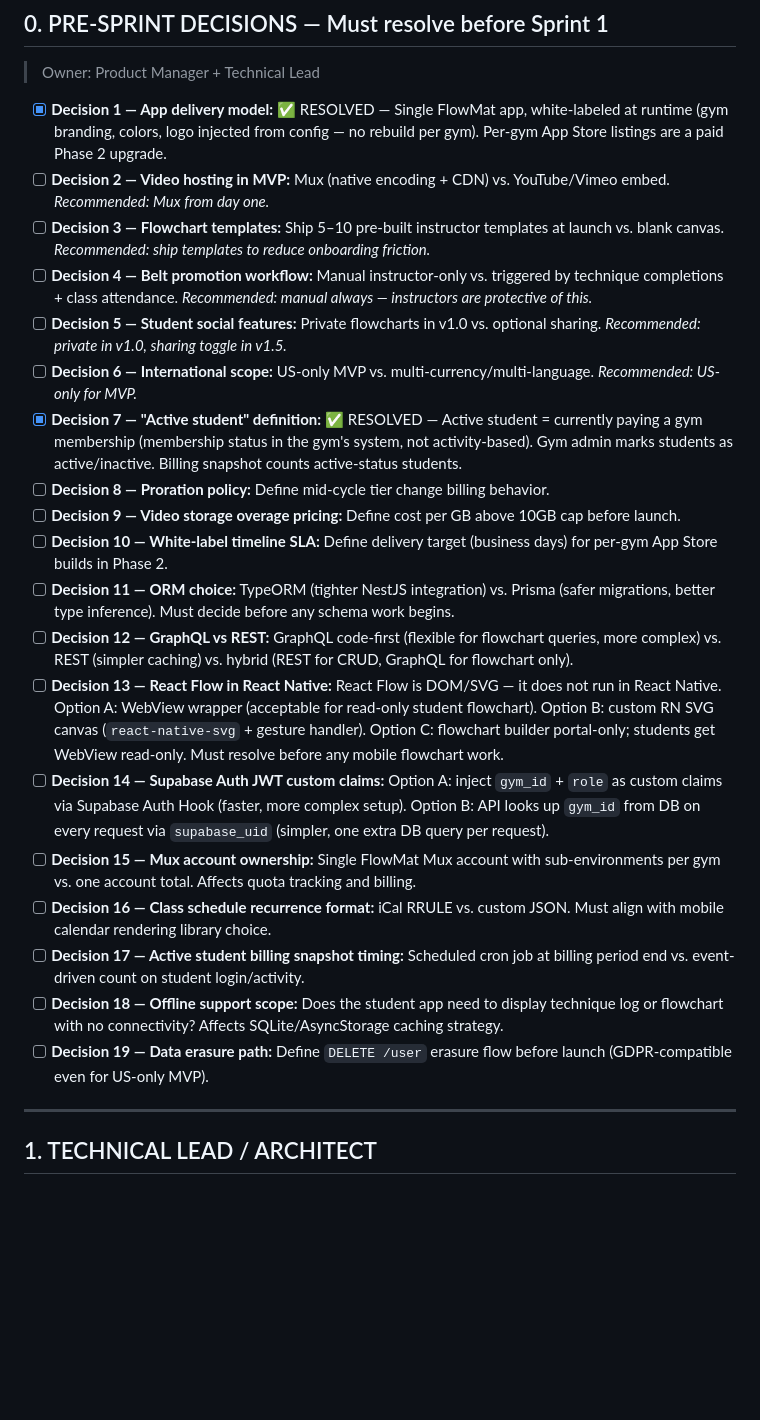
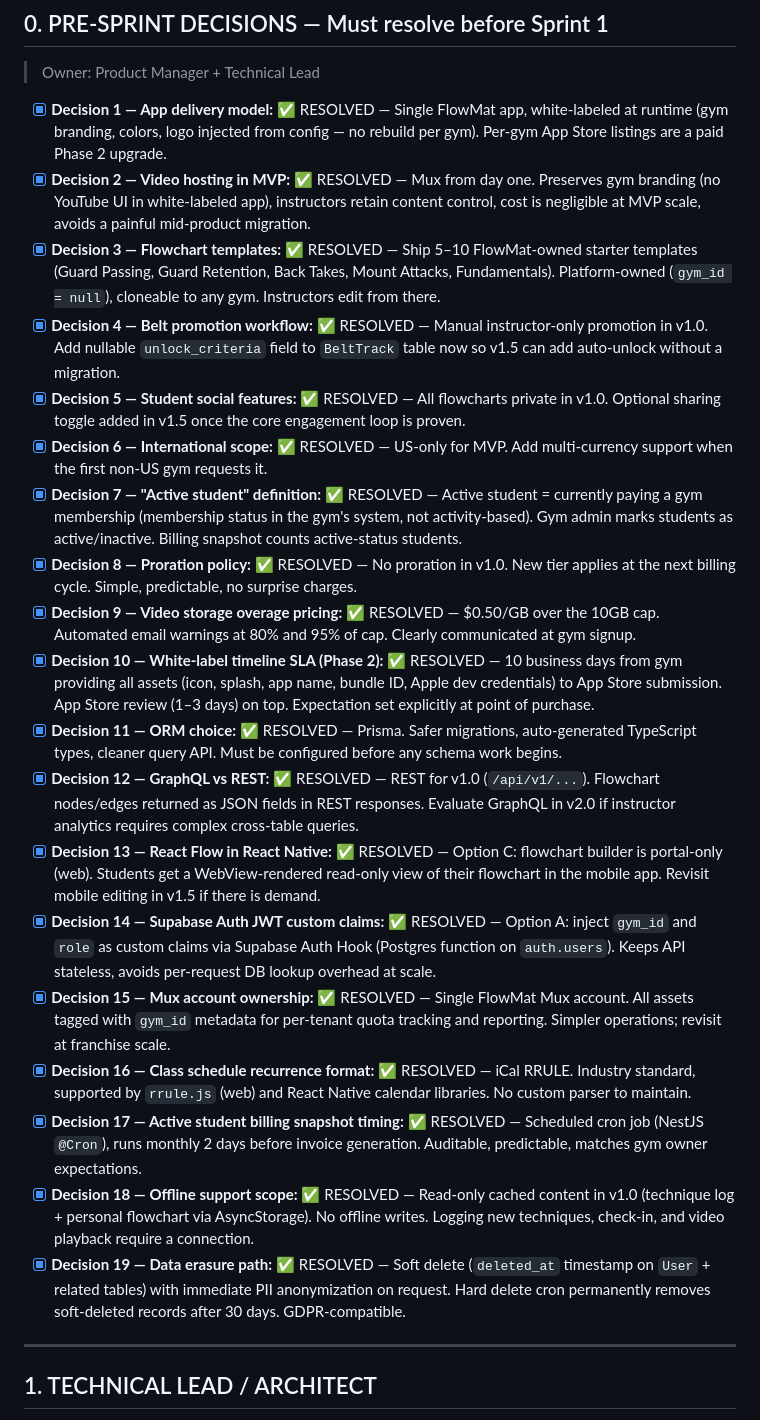
Before and after one commit to wilkowskij/BJJ-Flowroll-, a Markdown page: CHECKLIST.md, the part around the change. Drawn GitHub-style; blank space fills up the shorter version.

Commit message:
Lock in all 17 remaining pre-sprint decisions
All 19 decisions in Section 0 are now resolved:
- Mux for video from day one
- 5-10 starter flowchart templates at launch
- Manual-only belt promotion (stub unlock_criteria field for v1.5)
- Private student flowcharts in v1.0, sharing toggle in v1.5
- US-only MVP
- No proration, new tier at next billing cycle
- $0.50/GB video storage overage
- 10 business day white-label SLA (Phase 2)
- Prisma as ORM
- REST API v1.0, evaluate GraphQL in v2.0
- Flowchart builder portal-only; student mobile gets WebView read-only
- Supabase Auth Hook for gym_id + role JWT claims
- Single FlowMat Mux account, tagged by gym_id
- iCal RRULE for class schedule recurrence
- Monthly cron billing snapshot, 2 days before invoice
- Read-only AsyncStorage cache for offline (no offline writes)
- Soft delete + 30-day hard delete cron for data erasure

https://claude.ai/code/session_019ZMbjPWzBBaBCXkuPgXhxC

```diff
--- a/CHECKLIST.md
+++ b/CHECKLIST.md
@@ -19,24 +19,24 @@
 > Owner: Product Manager + Technical Lead
 
 - [x] **Decision 1 — App delivery model:** ✅ RESOLVED — Single FlowMat app, white-labeled at runtime (gym branding, colors, logo injected from config — no rebuild per gym). Per-gym App Store listings are a paid Phase 2 upgrade.
-- [ ] **Decision 2 — Video hosting in MVP:** Mux (native encoding + CDN) vs. YouTube/Vimeo embed. *Recommended: Mux from day one.*
-- [ ] **Decision 3 — Flowchart templates:** Ship 5–10 pre-built instructor templates at launch vs. blank canvas. *Recommended: ship templates to reduce onboarding friction.*
-- [ ] **Decision 4 — Belt promotion workflow:** Manual instructor-only vs. triggered by technique completions + class attendance. *Recommended: manual always — instructors are protective of this.*
-- [ ] **Decision 5 — Student social features:** Private flowcharts in v1.0 vs. optional sharing. *Recommended: private in v1.0, sharing toggle in v1.5.*
-- [ ] **Decision 6 — International scope:** US-only MVP vs. multi-currency/multi-language. *Recommended: US-only for MVP.*
+- [x] **Decision 2 — Video hosting in MVP:** ✅ RESOLVED — Mux from day one. Preserves gym branding (no YouTube UI in white-labeled app), instructors retain content control, cost is negligible at MVP scale, avoids a painful mid-product migration.
+- [x] **Decision 3 — Flowchart templates:** ✅ RESOLVED — Ship 5–10 FlowMat-owned starter templates (Guard Passing, Guard Retention, Back Takes, Mount Attacks, Fundamentals). Platform-owned (`gym_id = null`), cloneable to any gym. Instructors edit from there.
+- [x] **Decision 4 — Belt promotion workflow:** ✅ RESOLVED — Manual instructor-only promotion in v1.0. Add nullable `unlock_criteria` field to `BeltTrack` table now so v1.5 can add auto-unlock without a migration.
+- [x] **Decision 5 — Student social features:** ✅ RESOLVED — All flowcharts private in v1.0. Optional sharing toggle added in v1.5 once the core engagement loop is proven.
+- [x] **Decision 6 — International scope:** ✅ RESOLVED — US-only for MVP. Add multi-currency support when the first non-US gym requests it.
 - [x] **Decision 7 — "Active student" definition:** ✅ RESOLVED — Active student = currently paying a gym membership (membership status in the gym's system, not activity-based). Gym admin marks students as active/inactive. Billing snapshot counts active-status students.
-- [ ] **Decision 8 — Proration policy:** Define mid-cycle tier change billing behavior.
-- [ ] **Decision 9 — Video storage overage pricing:** Define cost per GB above 10GB cap before launch.
-- [ ] **Decision 10 — White-label timeline SLA:** Define delivery target (business days) for per-gym App Store builds in Phase 2.
-- [ ] **Decision 11 — ORM choice:** TypeORM (tighter NestJS integration) vs. Prisma (safer migrations, better type inference). Must decide before any schema work begins.
-- [ ] **Decision 12 — GraphQL vs REST:** GraphQL code-first (flexible for flowchart queries, more complex) vs. REST (simpler caching) vs. hybrid (REST for CRUD, GraphQL for flowchart only).
-- [ ] **Decision 13 — React Flow in React Native:** React Flow is DOM/SVG — it does not run in React Native. Option A: WebView wrapper (acceptable for read-only student flowchart). Option B: custom RN SVG canvas (`react-native-svg` + gesture handler). Option C: flowchart builder portal-only; students get WebView read-only. Must resolve before any mobile flowchart work.
-- [ ] **Decision 14 — Supabase Auth JWT custom claims:** Option A: inject `gym_id` + `role` as custom claims via Supabase Auth Hook (faster, more complex setup). Option B: API looks up `gym_id` from DB on every request via `supabase_uid` (simpler, one extra DB query per request).
-- [ ] **Decision 15 — Mux account ownership:** Single FlowMat Mux account with sub-environments per gym vs. one account total. Affects quota tracking and billing.
-- [ ] **Decision 16 — Class schedule recurrence format:** iCal RRULE vs. custom JSON. Must align with mobile calendar rendering library choice.
-- [ ] **Decision 17 — Active student billing snapshot timing:** Scheduled cron job at billing period end vs. event-driven count on student login/activity.
-- [ ] **Decision 18 — Offline support scope:** Does the student app need to display technique log or flowchart with no connectivity? Affects SQLite/AsyncStorage caching strategy.
-- [ ] **Decision 19 — Data erasure path:** Define `DELETE /user` erasure flow before launch (GDPR-compatible even for US-only MVP).
+- [x] **Decision 8 — Proration policy:** ✅ RESOLVED — No proration in v1.0. New tier applies at the next billing cycle. Simple, predictable, no surprise charges.
+- [x] **Decision 9 — Video storage overage pricing:** ✅ RESOLVED — $0.50/GB over the 10GB cap. Automated email warnings at 80% and 95% of cap. Clearly communicated at gym signup.
+- [x] **Decision 10 — White-label timeline SLA (Phase 2):** ✅ RESOLVED — 10 business days from gym providing all assets (icon, splash, app name, bundle ID, Apple dev credentials) to App Store submission. App Store review (1–3 days) on top. Expectation set explicitly at point of purchase.
+- [x] **Decision 11 — ORM choice:** ✅ RESOLVED — Prisma. Safer migrations, auto-generated TypeScript types, cleaner query API. Must be configured before any schema work begins.
+- [x] **Decision 12 — GraphQL vs REST:** ✅ RESOLVED — REST for v1.0 (`/api/v1/...`). Flowchart nodes/edges returned as JSON fields in REST responses. Evaluate GraphQL in v2.0 if instructor analytics requires complex cross-table queries.
+- [x] **Decision 13 — React Flow in React Native:** ✅ RESOLVED — Option C: flowchart builder is portal-only (web). Students get a WebView-rendered read-only view of their flowchart in the mobile app. Revisit mobile editing in v1.5 if there is demand.
+- [x] **Decision 14 — Supabase Auth JWT custom claims:** ✅ RESOLVED — Option A: inject `gym_id` and `role` as custom claims via Supabase Auth Hook (Postgres function on `auth.users`). Keeps API stateless, avoids per-request DB lookup overhead at scale.
+- [x] **Decision 15 — Mux account ownership:** ✅ RESOLVED — Single FlowMat Mux account. All assets tagged with `gym_id` metadata for per-tenant quota tracking and reporting. Simpler operations; revisit at franchise scale.
+- [x] **Decision 16 — Class schedule recurrence format:** ✅ RESOLVED — iCal RRULE. Industry standard, supported by `rrule.js` (web) and React Native calendar libraries. No custom parser to maintain.
+- [x] **Decision 17 — Active student billing snapshot timing:** ✅ RESOLVED — Scheduled cron job (NestJS `@Cron`), runs monthly 2 days before invoice generation. Auditable, predictable, matches gym owner expectations.
+- [x] **Decision 18 — Offline support scope:** ✅ RESOLVED — Read-only cached content in v1.0 (technique log + personal flowchart via AsyncStorage). No offline writes. Logging new techniques, check-in, and video playback require a connection.
+- [x] **Decision 19 — Data erasure path:** ✅ RESOLVED — Soft delete (`deleted_at` timestamp on `User` + related tables) with immediate PII anonymization on request. Hard delete cron permanently removes soft-deleted records after 30 days. GDPR-compatible.
 
 ---
 
```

Work to complete: Lines of the material may hold the string "FlowMat". Copy each one that does.

The answer:
- Single FlowMat Mux account, tagged by gym_id
 - [x] **Decision 1 — App delivery model:** ✅ RESOLVED — Single FlowMat app, white-labeled at runtime (gym branding, colors, logo injected from config — no rebuild per gym). Per-gym App Store listings are a paid Phase 2 upgrade.
+- [x] **Decision 3 — Flowchart templates:** ✅ RESOLVED — Ship 5–10 FlowMat-owned starter templates (Guard Passing, Guard Retention, Back Takes, Mount Attacks, Fundamentals). Platform-owned (`gym_id = null`), cloneable to any gym. Instructors edit from there.
-- [ ] **Decision 15 — Mux account ownership:** Single FlowMat Mux account with sub-environments per gym vs. one account total. Affects quota tracking and billing.
+- [x] **Decision 15 — Mux account ownership:** ✅ RESOLVED — Single FlowMat Mux account. All assets tagged with `gym_id` metadata for per-tenant quota tracking and reporting. Simpler operations; revisit at franchise scale.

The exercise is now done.